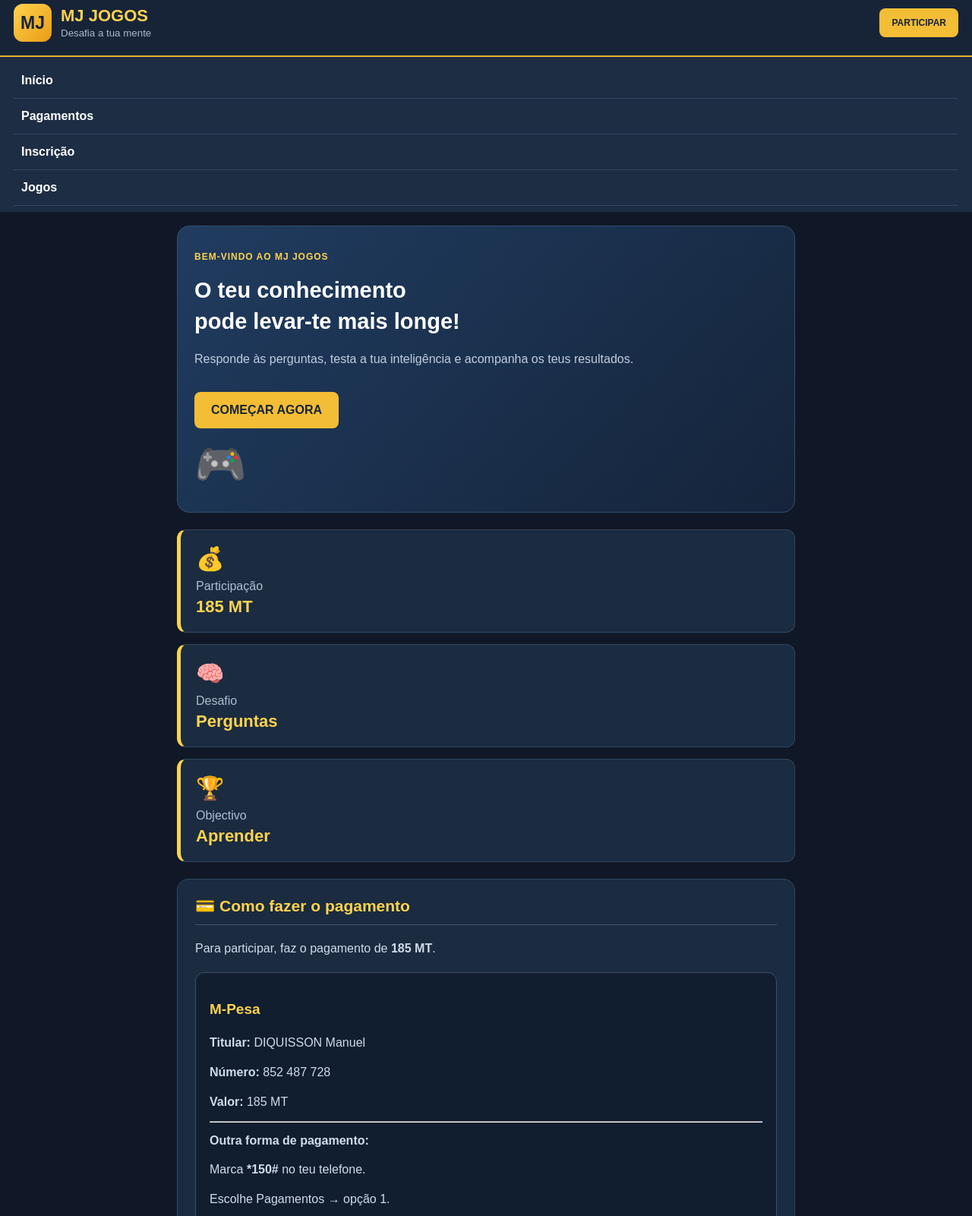
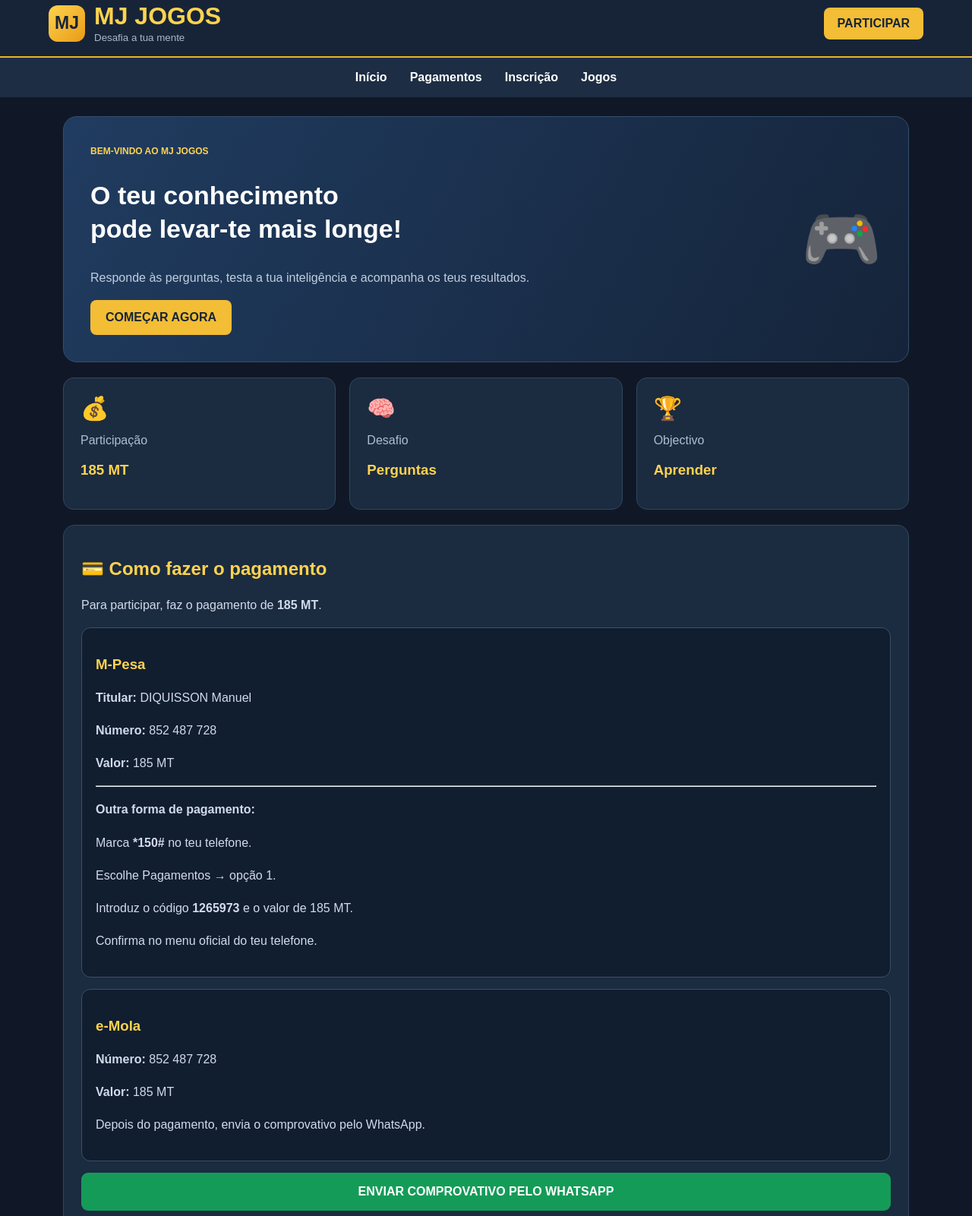
Before and after one commit to veronicamoraisnioca-source/-mj-jogos., a website: page public/index.html in a window 1280 px wide. Shown: the part 13-1614 px from the top of the page at 76% size. Drawn offline with Linux system fonts and the light colour scheme.

Commit message:
Melhorar estrutura do site MJ Jogos.

```diff
--- a/public/style.css
+++ b/public/style.css
@@ -7,14 +7,14 @@ body {
   margin: 0;
   font-family: Arial, sans-serif;
   background: #101827;
-  color: #fff;
+  color: white;
 }
 
 /* CABEÇALHO */
 
 .topbar {
   background: #172438;
-  padding: 18px;
+  padding: 16px 5%;
   display: flex;
   align-items: center;
   justify-content: space-between;
@@ -28,20 +28,19 @@ body {
 }
 
 .logo {
-  width: 50px;
-  height: 50px;
-  background: linear-gradient(135deg, #ffd34e, #e99b16);
+  width: 48px;
+  height: 48px;
+  background: linear-gradient(135deg,#ffd34e,#e99b16);
   color: #172438;
   display: grid;
   place-items: center;
   border-radius: 12px;
   font-size: 23px;
-  font-weight: 900;
+  font-weight: bold;
 }
 
 .brand h1 {
   margin: 0;
-  font-size: 22px;
   color: #ffd34e;
 }
 
@@ -52,105 +51,108 @@ body {
 .login-btn {
   background: #f3bd35;
   color: #172438;
-  padding: 12px 16px;
+  padding: 12px 18px;
   border-radius: 8px;
   text-decoration: none;
   font-weight: bold;
-  font-size: 12px;
 }
 
-/* MENU */
+/* MENU HORIZONTAL */
 
 .menu {
   display: flex;
-  flex-direction: column;
+  justify-content: center;
+  gap: 30px;
+  padding: 17px;
   background: #1d2d43;
-  padding: 8px 18px;
+  overflow-x: auto;
 }
 
 .menu a {
   color: white;
   text-decoration: none;
   font-weight: bold;
-  padding: 14px 10px;
-  border-bottom: 1px solid #344761;
+  white-space: nowrap;
 }
 
 .menu a:hover {
   color: #ffd34e;
 }
 
-/* CONTEÚDO */
+/* ESTRUTURA PRINCIPAL */
 
 .container {
-  width: 100%;
-  max-width: 850px;
+  max-width: 1150px;
   margin: auto;
-  padding: 18px;
+  padding: 25px 18px;
+  display: grid;
+  grid-template-columns: repeat(2, minmax(0, 1fr));
+  gap: 20px;
 }
 
-/* DESTAQUE PRINCIPAL */
+.hero,
+.info-grid,
+#pagamento,
+#jogo,
+footer {
+  grid-column: 1 / -1;
+}
+
+/* DESTAQUE */
 
 .hero {
-  width: 100%;
-  padding: 30px 22px;
-  border-radius: 16px;
-  background: linear-gradient(135deg, #203c60, #15243a);
+  padding: 35px;
+  border-radius: 18px;
+  background: linear-gradient(120deg,#203c60,#15243a);
   border: 1px solid #344e6e;
-  margin-bottom: 22px;
+  display: flex;
+  justify-content: space-between;
+  align-items: center;
 }
 
 .badge {
   color: #ffd34e;
   font-size: 12px;
   font-weight: bold;
-  letter-spacing: 1px;
 }
 
 .hero h2 {
-  font-size: 29px;
-  line-height: 1.4;
-  margin: 16px 0;
+  font-size: 34px;
+  line-height: 1.3;
 }
 
 .hero p {
   color: #c1cede;
-  line-height: 1.8;
+  line-height: 1.7;
 }
 
 .hero-icon {
-  font-size: 55px;
-  margin-top: 15px;
+  font-size: 85px;
 }
 
 .main-btn {
   display: inline-block;
   background: #f3bd35;
   color: #172438;
-  padding: 15px 22px;
+  padding: 14px 20px;
   border-radius: 8px;
   text-decoration: none;
   font-weight: bold;
-  margin-top: 12px;
 }
 
-/* CARTÕES VERTICAIS */
+/* CARTÕES PRINCIPAIS */
 
 .info-grid {
-  display: flex;
-  flex-direction: column;
-  gap: 15px;
-  margin: 22px 0;
+  display: grid;
+  grid-template-columns: repeat(3, 1fr);
+  gap: 18px;
 }
 
 .info-card {
-  width: 100%;
-  min-height: 110px;
   background: #1b2b40;
   border: 1px solid #304761;
-  border-left: 5px solid #ffd34e;
-  border-radius: 12px;
-  padding: 20px;
+  border-radius: 14px;
+  padding: 22px;
 }
 
 .info-card span {
@@ -159,38 +161,29 @@ body {
 
 .info-card p {
   color: #aebed1;
-  margin: 10px 0 5px;
 }
 
 .info-card h3 {
   color: #ffd34e;
-  margin: 0;
-  font-size: 22px;
 }
 
 /* SECÇÕES */
 
 .panel {
-  display: block;
-  width: 100%;
   background: #1b2b40;
   border: 1px solid #304761;
   border-radius: 15px;
   padding: 23px;
-  margin: 22px 0;
+  min-width: 0;
 }
 
 .panel h2 {
   color: #ffd34e;
-  font-size: 21px;
-  margin-top: 0;
-  padding-bottom: 12px;
-  border-bottom: 1px solid #40546c;
 }
 
 .panel p {
   color: #d1dbea;
-  line-height: 1.8;
+  line-height: 1.7;
 }
 
 /* PAGAMENTOS */
@@ -200,70 +193,52 @@ body {
   border: 1px solid #3b5069;
   border-radius: 12px;
   padding: 18px;
-  margin: 16px 0;
+  margin: 15px 0;
 }
 
 .payment-box h3 {
   color: #ffd34e;
-  font-size: 19px;
-}
-
-.payment-box p {
-  margin: 10px 0;
 }
 
 .whatsapp-btn {
   display: block;
-  width: 100%;
   text-align: center;
   background: #159b58;
   color: white;
+  padding: 16px;
+  border-radius: 9px;
   text-decoration: none;
   font-weight: bold;
-  padding: 17px 12px;
-  border-radius: 9px;
-  margin-top: 20px;
-  line-height: 1.5;
 }
 
 /* FORMULÁRIOS */
 
 label {
   display: block;
-  margin-top: 18px;
+  margin-top: 17px;
   font-weight: bold;
 }
 
 input {
-  display: block;
   width: 100%;
-  padding: 16px;
-  margin-top: 10px;
+  padding: 15px;
+  margin-top: 9px;
   border: 1px solid #52677f;
   border-radius: 9px;
   background: #f5f7fa;
   color: #172438;
   font-size: 16px;
-  outline: none;
 }
 
-input:focus {
-  border: 2px solid #ffd34e;
-}
-
-/* BOTÕES */
-
 button {
-  display: block;
   width: 100%;
-  padding: 17px;
-  margin-top: 18px;
+  padding: 16px;
+  margin-top: 16px;
   border: none;
   border-radius: 9px;
-  background: linear-gradient(135deg, #ffd34e, #e9a51b);
+  background: #f3bd35;
   color: #172438;
   font-weight: bold;
-  font-size: 15px;
   cursor: pointer;
 }
 
@@ -272,20 +247,10 @@ button.secondary {
   color: white;
 }
 
-button:hover {
-  opacity: 0.9;
-}
-
-/* RESULTADOS */
-
 #result,
 #status,
 #game {
-  display: block;
-  width: 100%;
   margin-top: 18px;
-  padding: 12px;
-  line-height: 1.8;
   overflow-wrap: anywhere;
 }
 
@@ -293,51 +258,65 @@ button:hover {
 
 footer {
   text-align: center;
-  padding: 35px 18px;
-  margin-top: 35px;
+  padding: 30px;
   background: #172438;
   color: #aebed1;
-  line-height: 1.8;
 }
 
 footer h3 {
   color: #ffd34e;
-  font-size: 23px;
 }
 
 /* TELEMÓVEIS */
 
-@media (max-width: 600px) {
+@media (max-width: 650px) {
+
   .container {
-    padding: 13px;
+    grid-template-columns: 1fr;
+    padding: 14px;
+    gap: 15px;
   }
 
-  .topbar {
-    padding: 13px;
+  .hero,
+  .info-grid,
+  #pagamento,
+  #jogo,
+  footer {
+    grid-column: 1;
   }
 
-  .brand h1 {
-    font-size: 18px;
-  }
-
-  .login-btn {
-    font-size: 11px;
-    padding: 11px;
+  .info-grid {
+    grid-template-columns: repeat(2, 1fr);
   }
 
   .hero {
-    padding: 23px 18px;
+    padding: 22px;
   }
 
   .hero h2 {
     font-size: 25px;
   }
 
-  .panel {
-    padding: 19px;
+  .hero-icon {
+    font-size: 50px;
   }
 
-  .info-card {
+  .menu {
+    justify-content: flex-start;
+    gap: 22px;
+  }
+
+  .panel {
     padding: 18px;
   }
+}
+
+@media (max-width: 380px) {
+  .info-grid {
+    grid-template-columns: 1fr;
   }
+
+  .hero-icon {
+    display: none;
+  }
+  }
```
※
Your task ->
Your answer should be a single number: how many lines of the material contain the word "items".

Response to the exercise ->
3